for and be awarded " pay only" schedules that
provide around $20,000 in wage-based compensation each month.
Id. at 5, ¶ 2. In sum, as of the initiation of
this litigation, Ahneman has received over $100,000 in
backpay and over $250,000 in ongoing compensation. She has
also received all benefits to which active pilots are
entitled. Id. at 6, ¶ 23.
two months after the Board issued the Award, an ALPA
representative asked FedEx when Ahneman could enter a
training program and exit paid NOQ status. Id. at 6,
¶ 27. FedEx promptly responded that the issue was "
still under review" (Tice Supp. Dec. ¶ 10) and
later informed ALPA that FedEx was discussing whether it
would be willing to assign Ahneman flight duties due to
safety concerns. Id. ¶ 11.
February 2014, FedEx made the decision not to retrain Ahneman
or assign her flight duties for the remainder of her career
because of safety and operational concerns. Id.
¶ 15; see also id. 20 (noting that
Ahneman will turn sixty-five in October 2016 and thus will
become legally ineligible to pilot the aircraft used in
FedEx's operations). FedEx asserts that these concerns
were based on Ahneman's " employment and training
record" and were " distinct from the basis of her
June 2013 termination and the System Board Award."
Def.'s SOMF 7, ¶ 33.
current dispute between ALPA and FedEx arose from this
decision by FedEx to not assign Ahneman flying duties and to
leave Ahneman in her former position of paid NOQ status. ALPA
contends that Ahneman has not been fully reinstated because
she has not been permitted to fly. In later memoranda before
this Court, ALPA also argues that Ahneman has not been "
made whole" because FedEx's refusal to assign her
flights duties has supposedly caused a diminution of her
potential earnings. See Pl.'s Opp'n
Def.'s Mot. Summ. J. 6 (" As a FedEx pilot flying
its aircraft, Captain Ahneman could have earned additional
compensation under various provisions of the CBA." ).

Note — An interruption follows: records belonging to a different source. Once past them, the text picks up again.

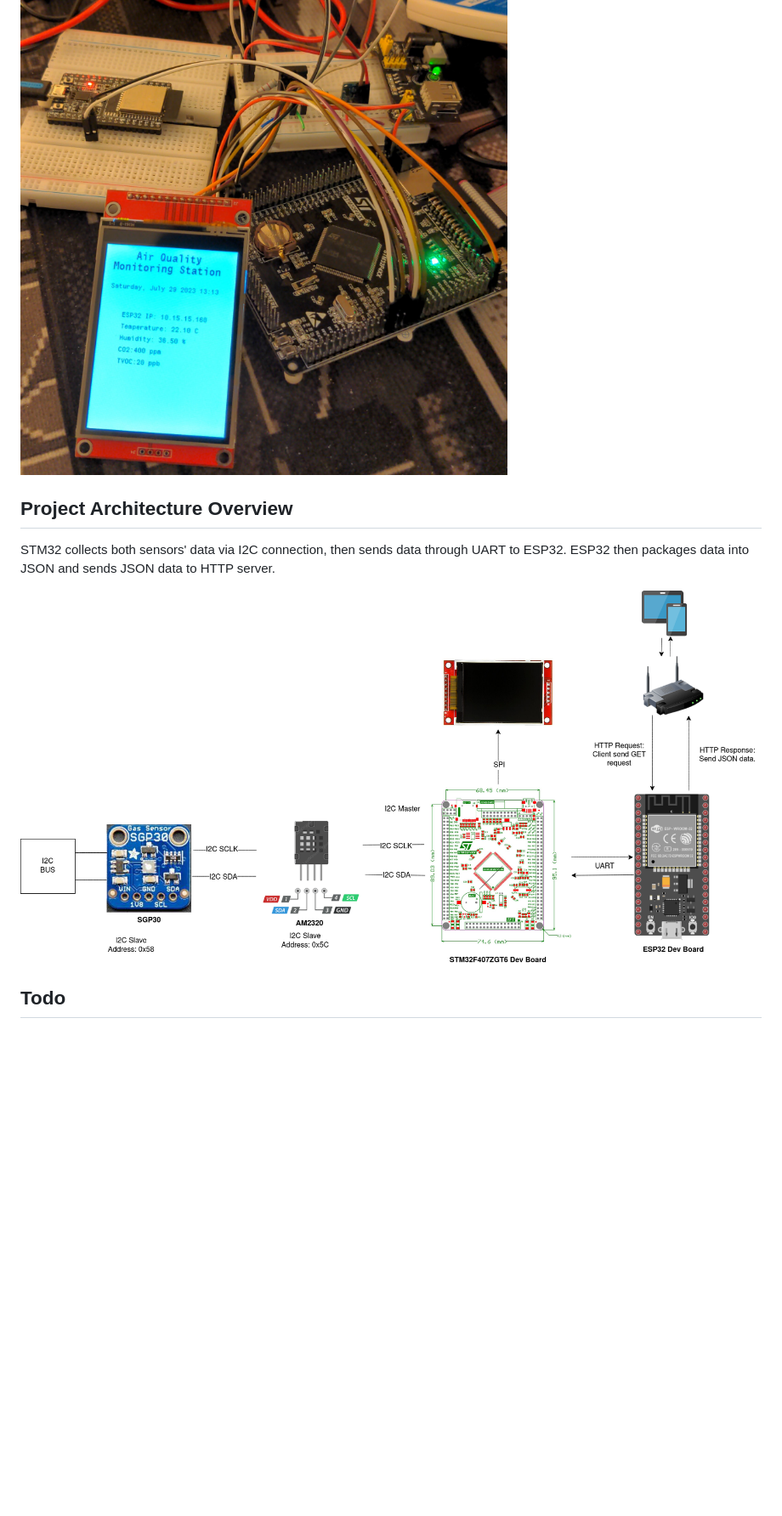
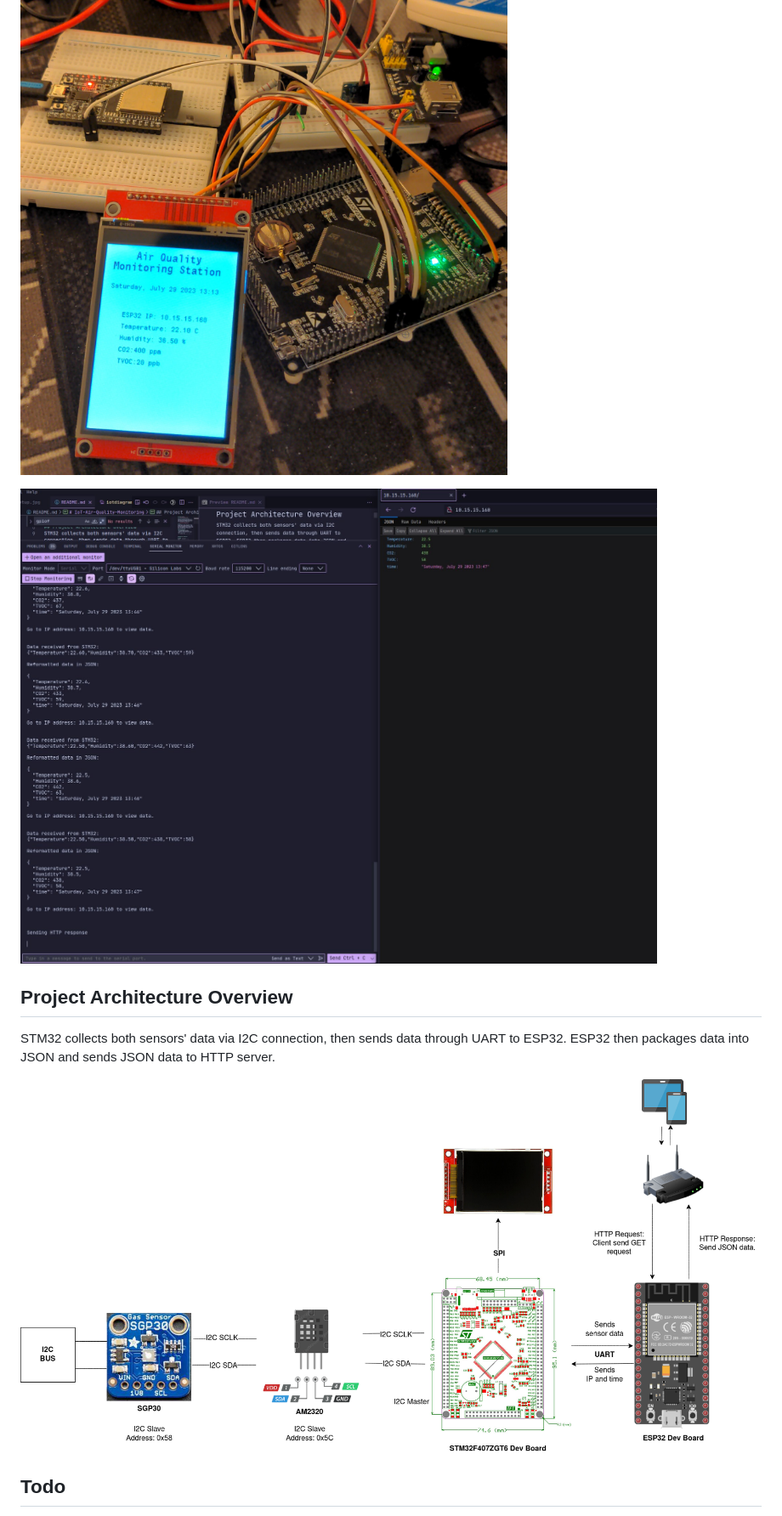
Before and after one commit to jamesyoung-15/STM32-Air-Quality-Monitoring, a Markdown page: README.md, the part around the change. Shown: that part at 85% size. Drawn GitHub-style; pictures changed too: resources/demo.jpg (added), resources/iotdiagram.png; blank space fills up the shorter version.

```diff
--- a/README.md
+++ b/README.md
@@ -4,6 +4,8 @@ Uses STM32 board for getting sensor data from AM2320 and SGP30 modules, then sen
 
 ## Project Preview
 ![](./resources/hardware.jpg)
+
+![](./resources/demo.jpg)
 
 ## Project Architecture Overview
 STM32 collects both sensors' data via I2C connection, then sends data through UART to ESP32. ESP32 then packages data into JSON and sends JSON data to HTTP server.
```
Also changed, not shown: 1 other file.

FedEx informed ALPA of its decision to not assign Ahneman
flying duties, the parties engaged in a settlement discussion
in attempt to resolve all claims and issues. Tice Supp. Dec.
¶ 19. No agreement was reached, however, and ALPA

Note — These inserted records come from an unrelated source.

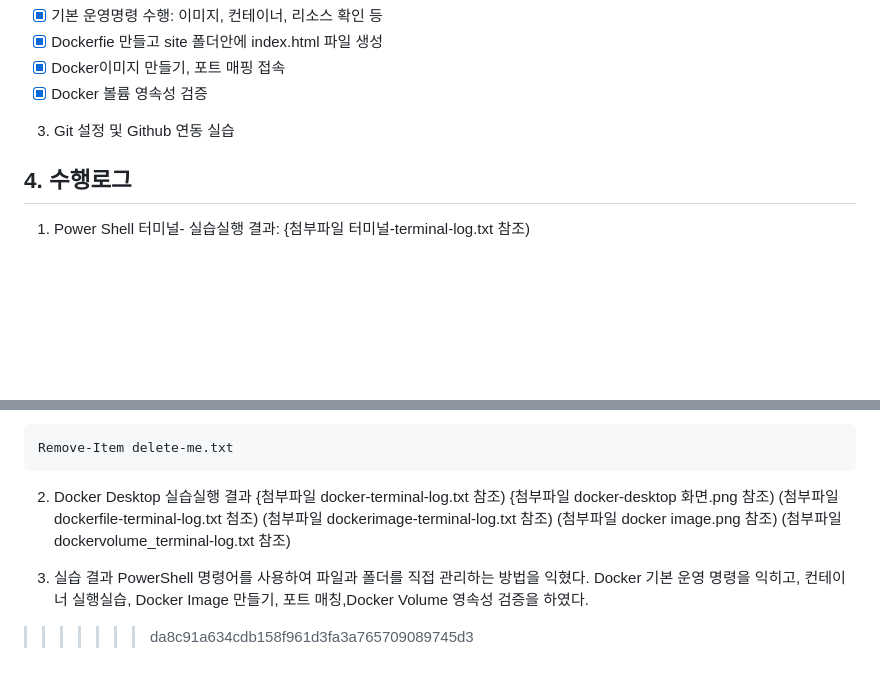
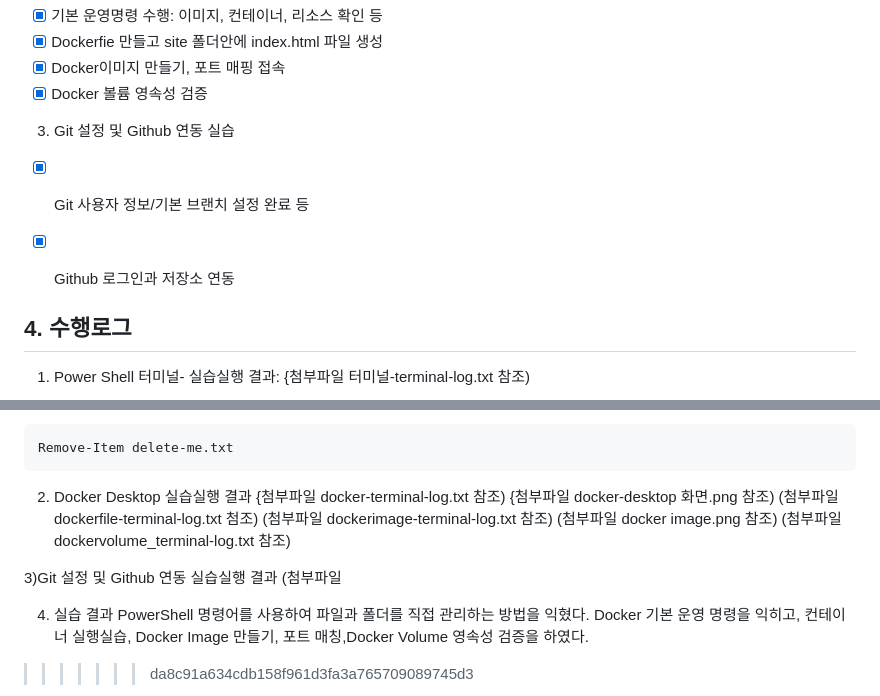
Before and after one commit to kimstar5288-sys/codyssey-mission1, a Markdown page: README.md, 2 parts joined by grey strips. Rendered like a GitHub page; blank space fills up the shorter version.

```diff
--- a/README.md
+++ b/README.md
@@ -34,7 +34,8 @@
 - [x] Docker 볼륨 영속성 검증
 
 3) Git 설정 및 Github 연동 실습
-
+- [x] Git 사용자 정보/기본 브랜치 설정 완료 등
+- [x] Github 로그인과 저장소 연동
 
 
 ## 4. 수행로그
@@ -134,6 +135,9 @@ Remove-Item delete-me.txt
    (첨부파일 docker image.png 참조)
    (첨부파일 dockervolume_terminal-log.txt 참조)
 
+3)Git 설정 및 Github 연동 실습실행 결과
+   (첨부파일
+
 4) 실습 결과
 PowerShell 명령어를 사용하여 파일과 폴더를 직접 관리하는 방법을 익혔다.
 Docker 기본 운영 명령을 익히고, 컨테이너 실행실습, Docker Image 만들기, 포트 매칭,Docker Volume 영속성 검증을 하였다.
```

initiated this litigation in June 2014.
JUDGMENT ON THE PLEADINGS
Rule of Civil Procedure 12(c) provides that " [a]fter
the pleadings are closed . . . a party may move for judgment
on the pleadings." Fed.R.Civ.P. 12(c). A motion for
judgment on the pleadings should only be granted " where
it appears beyond doubt that the plaintiff can prove no set
of facts in support of his claim which would entitle him to
relief." Schuchart v. La Taberna Del Alabardero,
Inc., 365 F.3d 33, 35, 361 U.S.App.D.C. 121 (D.C. Cir.
2004) (internal citation omitted); see also
Konah v. District of Columbia, 915 F.Supp.2d 7, 18
(D.D.C. 2013) (" A motion for judgment on the pleadings
will be granted if the movant shows, at the close of the
pleadings, that no issue of material fact remains to be
resolved, and that he or she is entitled to judgment as a
matter of law." ).
to the Rule 12(b)(6) standard, seeRobinson-Reeder v. Am. Council on Educ., 532
F.Supp.2d 6, 12 (D.D.C. 2008), aff'd, 417
Fed.Appx. 4 (D.C. Cir. 2011) (" The appropriate standard
for reviewing a motion for judgment on the pleadings is the
same as that applied to a motion to dismiss under Rule
12(b)(6) for failure to state a claim upon which relief can
be granted." ), this Court will dismiss a complaint
under Rule 12(c) if the complaint does not contain sufficient
factual allegations to " state a claim that relief is
plausible on its face." Bell A. Corp. v.
Twombly, 550 U.S. 544, 570, 127 S.Ct. 1955, 167 L.Ed.2d
929 (2007). A complaint is considered " plausible on its
face" if it " pleads factual content that allows
the court to draw the reasonable inference that the defendant
is liable for the misconduct alleged." Ashcroft v.
Iqbal, 556 U.S. 662, 663, 129 ...